§ **TASK TO CARRY OUT**: Please say how many lines of the entries below contain the word "number", and leave out everything else.

§ **SOURCE RECORDS**:
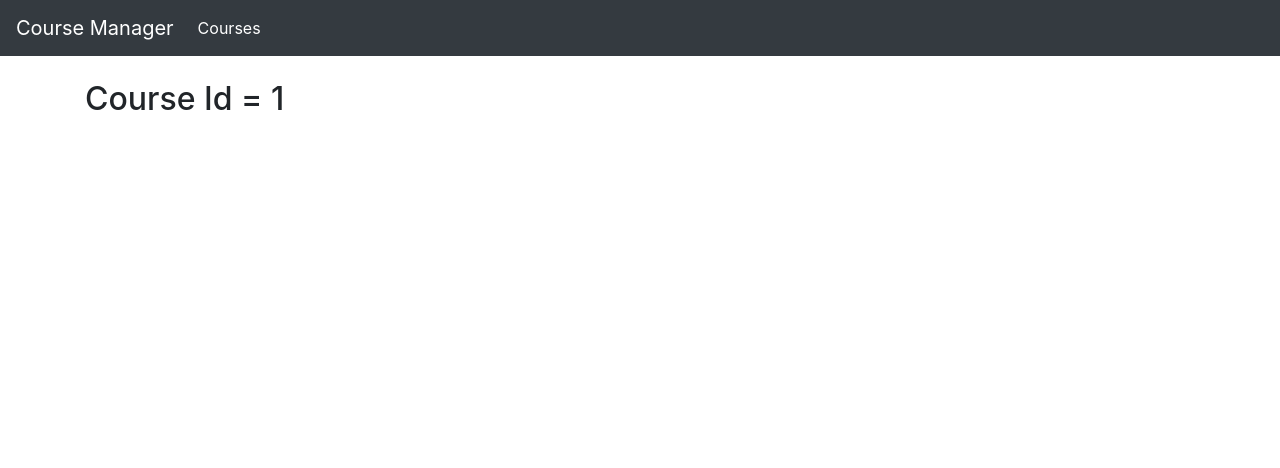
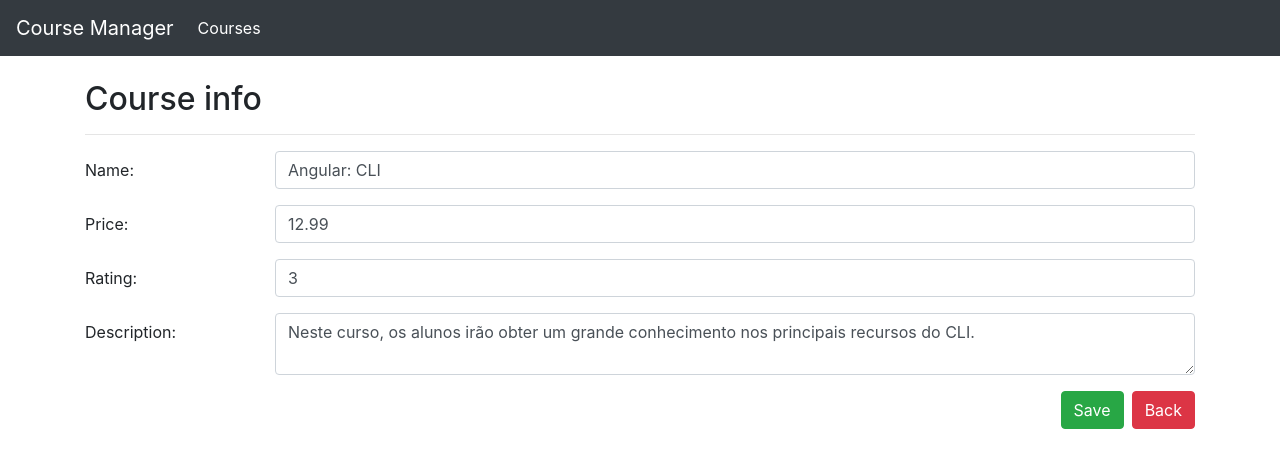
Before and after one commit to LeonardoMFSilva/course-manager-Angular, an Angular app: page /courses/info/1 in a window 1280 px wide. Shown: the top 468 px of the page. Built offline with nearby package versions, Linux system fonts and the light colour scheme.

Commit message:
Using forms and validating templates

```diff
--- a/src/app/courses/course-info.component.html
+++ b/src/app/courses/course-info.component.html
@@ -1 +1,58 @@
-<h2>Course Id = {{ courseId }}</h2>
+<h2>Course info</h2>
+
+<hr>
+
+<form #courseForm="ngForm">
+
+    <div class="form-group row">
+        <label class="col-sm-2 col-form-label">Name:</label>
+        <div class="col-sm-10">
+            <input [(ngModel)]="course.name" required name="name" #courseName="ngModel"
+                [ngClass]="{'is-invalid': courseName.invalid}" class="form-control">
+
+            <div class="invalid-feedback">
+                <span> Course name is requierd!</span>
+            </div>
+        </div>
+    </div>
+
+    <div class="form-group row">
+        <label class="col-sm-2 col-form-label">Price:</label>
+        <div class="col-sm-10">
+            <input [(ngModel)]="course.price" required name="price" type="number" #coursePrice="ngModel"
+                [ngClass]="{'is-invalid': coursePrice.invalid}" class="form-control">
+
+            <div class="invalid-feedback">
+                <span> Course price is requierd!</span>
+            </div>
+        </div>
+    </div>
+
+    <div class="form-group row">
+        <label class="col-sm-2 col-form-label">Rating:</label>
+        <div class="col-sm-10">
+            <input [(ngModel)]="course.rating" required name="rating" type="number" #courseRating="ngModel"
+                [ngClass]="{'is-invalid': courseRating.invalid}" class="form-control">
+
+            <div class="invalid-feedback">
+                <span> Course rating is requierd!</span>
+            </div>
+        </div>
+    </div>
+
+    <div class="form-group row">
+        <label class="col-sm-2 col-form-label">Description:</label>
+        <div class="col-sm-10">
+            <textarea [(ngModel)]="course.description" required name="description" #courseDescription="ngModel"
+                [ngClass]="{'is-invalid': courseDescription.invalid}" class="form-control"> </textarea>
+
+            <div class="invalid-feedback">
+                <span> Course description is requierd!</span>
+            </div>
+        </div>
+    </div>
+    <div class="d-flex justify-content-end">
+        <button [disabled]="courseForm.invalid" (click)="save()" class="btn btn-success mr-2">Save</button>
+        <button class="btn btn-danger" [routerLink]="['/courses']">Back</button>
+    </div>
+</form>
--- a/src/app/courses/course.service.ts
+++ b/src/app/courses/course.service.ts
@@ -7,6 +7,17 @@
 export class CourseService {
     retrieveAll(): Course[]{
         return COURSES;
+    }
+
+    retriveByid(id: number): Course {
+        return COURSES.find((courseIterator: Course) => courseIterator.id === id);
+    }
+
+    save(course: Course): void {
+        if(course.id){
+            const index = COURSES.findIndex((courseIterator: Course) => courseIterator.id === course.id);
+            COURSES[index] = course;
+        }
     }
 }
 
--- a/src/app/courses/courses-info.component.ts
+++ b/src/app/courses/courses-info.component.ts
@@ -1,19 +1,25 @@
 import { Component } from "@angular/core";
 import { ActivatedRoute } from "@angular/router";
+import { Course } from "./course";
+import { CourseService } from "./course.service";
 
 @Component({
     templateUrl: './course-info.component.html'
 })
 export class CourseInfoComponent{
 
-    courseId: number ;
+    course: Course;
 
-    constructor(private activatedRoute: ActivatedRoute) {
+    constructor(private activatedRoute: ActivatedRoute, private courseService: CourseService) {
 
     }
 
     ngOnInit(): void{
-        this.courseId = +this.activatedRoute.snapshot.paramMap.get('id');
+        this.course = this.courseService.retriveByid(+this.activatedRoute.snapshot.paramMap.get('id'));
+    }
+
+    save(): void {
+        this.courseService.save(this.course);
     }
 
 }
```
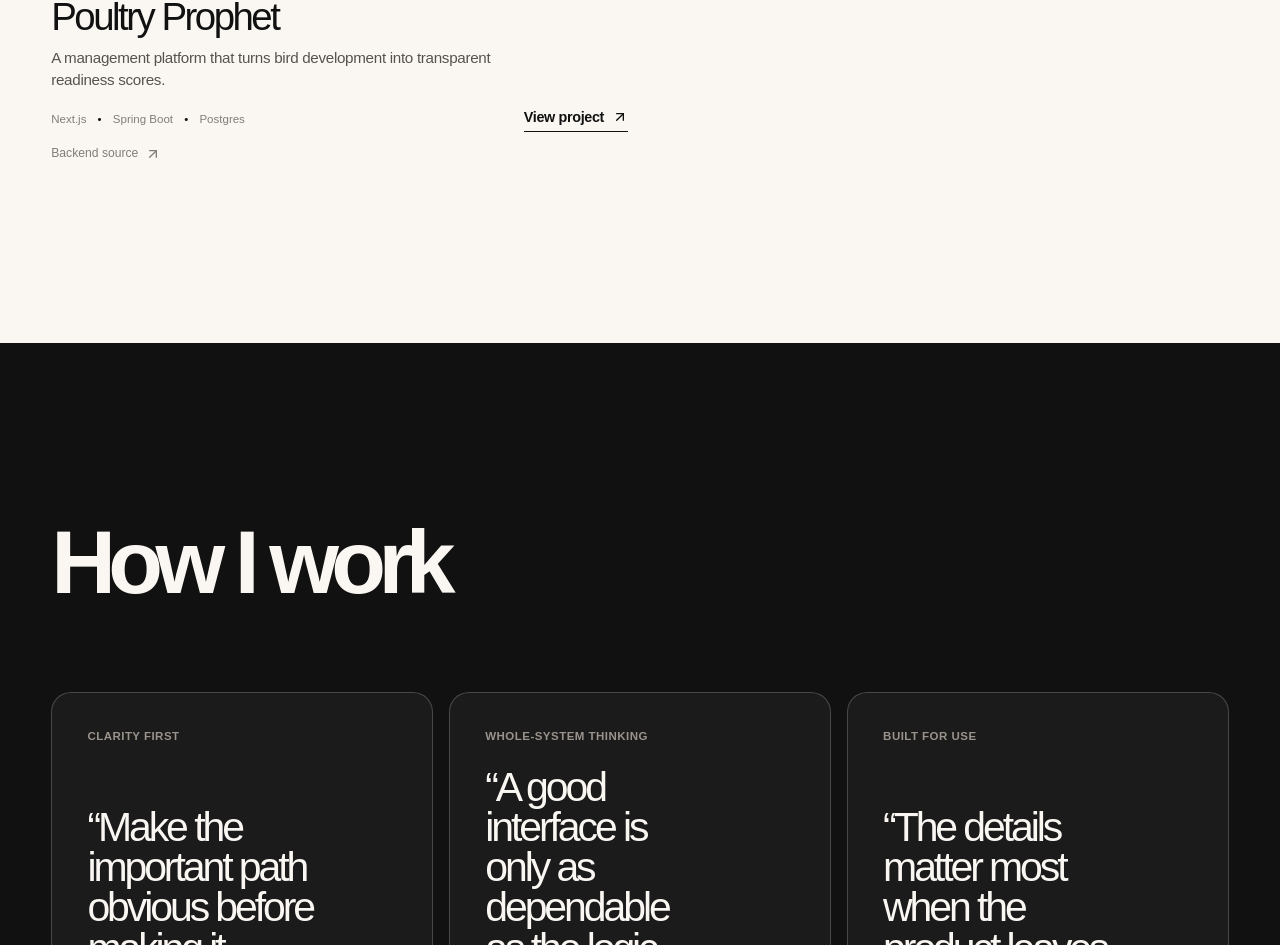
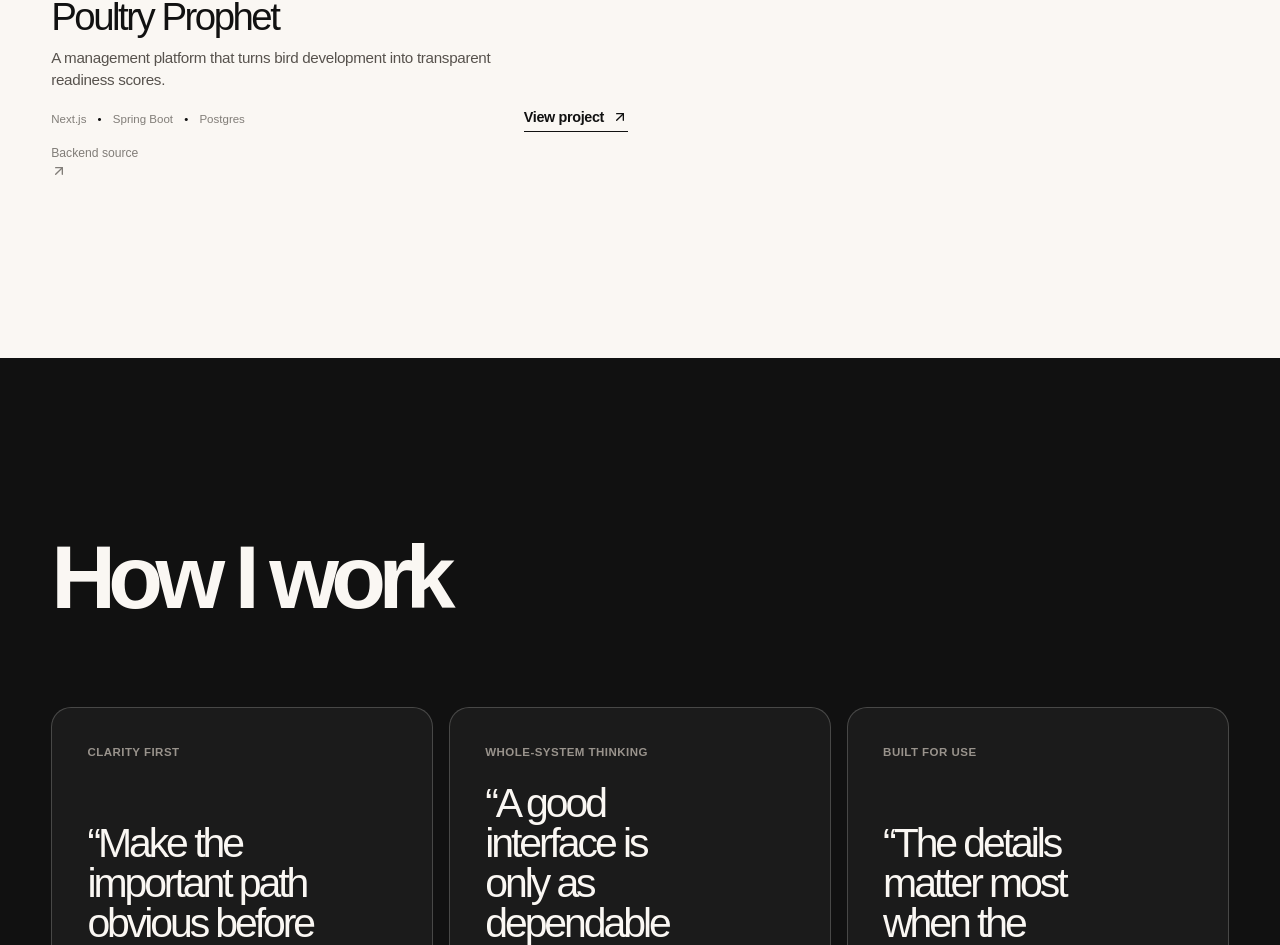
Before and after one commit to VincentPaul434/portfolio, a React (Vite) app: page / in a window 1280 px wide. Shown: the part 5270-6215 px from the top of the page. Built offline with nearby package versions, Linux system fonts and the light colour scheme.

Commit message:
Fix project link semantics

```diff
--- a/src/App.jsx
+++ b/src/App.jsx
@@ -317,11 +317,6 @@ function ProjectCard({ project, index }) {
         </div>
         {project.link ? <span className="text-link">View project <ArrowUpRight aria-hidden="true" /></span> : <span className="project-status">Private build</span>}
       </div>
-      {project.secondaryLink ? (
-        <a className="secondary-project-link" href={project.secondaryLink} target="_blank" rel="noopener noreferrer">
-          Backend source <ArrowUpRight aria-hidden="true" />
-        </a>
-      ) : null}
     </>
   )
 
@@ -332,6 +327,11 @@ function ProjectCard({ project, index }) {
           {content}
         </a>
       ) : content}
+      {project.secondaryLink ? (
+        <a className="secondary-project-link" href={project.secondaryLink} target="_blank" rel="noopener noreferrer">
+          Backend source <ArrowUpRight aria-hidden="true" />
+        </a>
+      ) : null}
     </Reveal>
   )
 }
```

§ **TASK RESPONSE**: 4